November 20, 2015
In this day and age when everyone with a camera is a “photographer,” knowing how or even why to choose a professional photographer can be confusing. This confusion generally leads clients to select a photographer based on prices, often resulting in a less than desirable experience. Pricing in the photography industry can vary dramatically, for example 8×10’s can vary from $10-$150. While $10 is certainly more appealing, simply put, you are not just paying for the print, you’re paying for the time and expertise in creating the image itself. The higher the price of the print, the more expertise you should find from the photographer. Ideally your photographer should be a CPP -Certified Professional Photographer, a designation held by fewer than 2500 professional photographers worldwide. Again, pricing is not based on the cost of the paper the image is printed on, but the cost that goes into creating the image.

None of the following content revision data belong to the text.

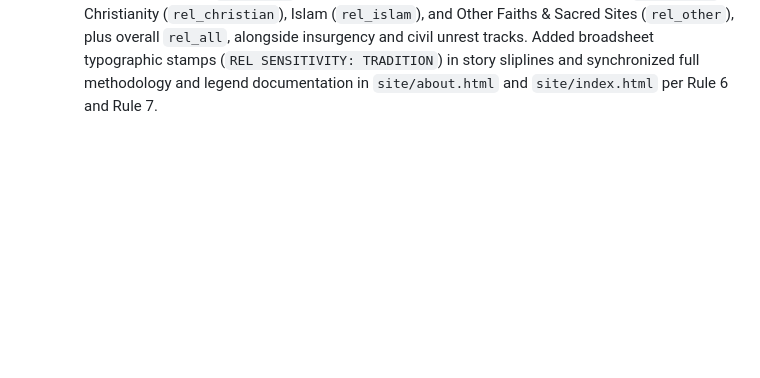
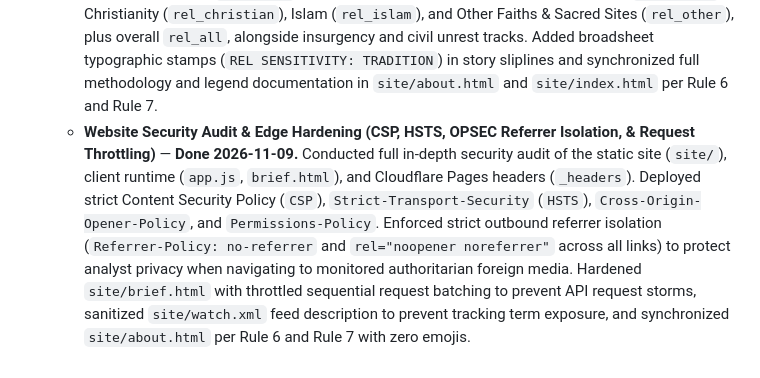
Before and after one commit to gergkar-gif/argos-monitor, a Markdown page: ACHIEVED.md, the part around the change. Rendered like a GitHub page; blank space fills up the shorter version.

Commit message:
docs: log completed website security hardening in ACHIEVED.md

```diff
--- a/ACHIEVED.md
+++ b/ACHIEVED.md
@@ -45,3 +45,5 @@ Completed items moved from `docs/roadmap.md` per project handover rules.
     Addressed the gap in breaking violent event reporting without incurring paid API costs or brittle scraping locks. Added high-priority `unrest_conflict` theme (`weight: 1.0`, `category: defence_security`) to `themes.yaml` and included it in the `ALWAYS` preservation set in `argos/policy.py`, ensuring political violence, armed clashes, bombings, and riots are never demoted into low-weight (0.1) local crime. Integrated official United Nations Peace & Security incident updates (`UN_PEACE`) into `argos/crisis.py` alongside USGS, GDACS, and elevated US/UK travel warnings. Expanded `argos/social.py` with global open conflict and incident monitors (Liveuamap `@liveuamap`, Insider Paper `@insiderpaper`, Reuters, AP, AFP, OSINTtechnical) dynamically matched against country desk keywords, plus curated verified regional Telegram and Bluesky handles across 13 priority desks (`vietnam`, `israel`, `iran`, `qatar`, `russia`, `georgia`, `belarus`, `myanmar`, `dr_congo`, `ethiopia`, `nigeria`, `mexico`, `venezuela`). Updated `site/about.html` and `site/app.js` documentation per Rule 6 with zero emojis.
   - **Religious & Sectarian Sensitivity Track in Conflict & Security (Multi-Confessional Lens)** — **Done 2026-11-07.**
     Enveloped religious and confessional vulnerability monitoring strictly within the `defence_security` domain. Added top-priority `sectarian_conflict` theme (`weight: 1.0`, `category: defence_security`) to `themes.yaml` and included it in the `ALWAYS` preservation set in `argos/policy.py`. Implemented sub-track navigation tabs in `site/app.js` under the Conflict & Security monitor (`#violence`) with multi-confessional filtering across Judaism (`rel_jewish`), Christianity (`rel_christian`), Islam (`rel_islam`), and Other Faiths & Sacred Sites (`rel_other`), plus overall `rel_all`, alongside insurgency and civil unrest tracks. Added broadsheet typographic stamps (`REL SENSITIVITY: TRADITION`) in story sliplines and synchronized full methodology and legend documentation in `site/about.html` and `site/index.html` per Rule 6 and Rule 7.
+  - **Website Security Audit & Edge Hardening (CSP, HSTS, OPSEC Referrer Isolation, & Request Throttling)** — **Done 2026-11-09.**
+    Conducted full in-depth security audit of the static site (`site/`), client runtime (`app.js`, `brief.html`), and Cloudflare Pages headers (`_headers`). Deployed strict Content Security Policy (`CSP`), `Strict-Transport-Security` (`HSTS`), `Cross-Origin-Opener-Policy`, and `Permissions-Policy`. Enforced strict outbound referrer isolation (`Referrer-Policy: no-referrer` and `rel="noopener noreferrer"` across all links) to protect analyst privacy when navigating to monitored authoritarian foreign media. Hardened `site/brief.html` with throttled sequential request batching to prevent API request storms, sanitized `site/watch.xml` feed description to prevent tracking term exposure, and synchronized `site/about.html` per Rule 6 and Rule 7 with zero emojis.
```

For a 1 hour family, child or pet portrait session the photographer likely has 10-12 hours invested between client consultation, image preview, the session itself, setup, preparation, downloading files, backing up files, pre-editing, final editing, processing order, packaging order, etc.
Now let’s look at the expertise in creating the image itself. Did you know that the average 3-4 day workshop/conference in the photography world costs the photographer an average of $1,700 plus airfare, hotel, food, time away from the studio, and more importantly time away from family. I tend to average 2-3 workshops/conferences annually to assure I stay current with the latest education in the industry. Make no mistake, getting “good” doesn’t just happen, it takes a huge investment of time and money and involves a lot of practice and a WHOLE lot of dedication to be the BEST. A photographer’s price is going to be your first clue to their level of experience, education and talent.
In addition to the high cost of expertise is the cost of equipment such as the camera, the lenses, the lighting, the computer and professional editing software. There is rent on a studio space, utility costs, websites, business insurance, business licenses, industry memberships and subscriptions, office supplies, assistant salary, automotive expenses, advertising & marketing, studio backdrops. The list could go on -just ask my accountant!
Think of it this way -the next time you pay $80 to get your hair cut, the scissors only cost $3 but you gladly pay a professional to do the job.
What about the cheap studios at the mall?
Apples & Oranges -Will you have a private space to relax and be yourself so the photographer can capture who you really are? Will they come to your home or to the local park to capture images worthy of gracing your walls as artwork? Will the minimum wage person behind the camera get to know you and develop a relationship with you so that you feel like friends, will they even be employed there when you return? Truth is most of the mall and chain store studios lose money. In fact, in 2007 Wal-Mart closed 500 of their portrait studios because of the financial drain they were putting on the company. What the chain stores bet on is that you will come in for some quick cheap portraits and spend $200 on other things. They don’t have to make money, they are just there to get you in the door.
We hope that those of you who have taken the time to read this page will have a better understanding of why to choose a professional and why we cost what we do. That being said, before committing to a session, I offer a pre-session consultation to meet and discuss your portrait art needs to assure we are a good fit. I am equally interested in getting to know my clients and developing a relationship as I am in taking their pictures. Most of my clients, if they don’t hug me they want to. It brings me great joy to make such an impact through my art in the lives of my clients.
Heather Lussier, CPP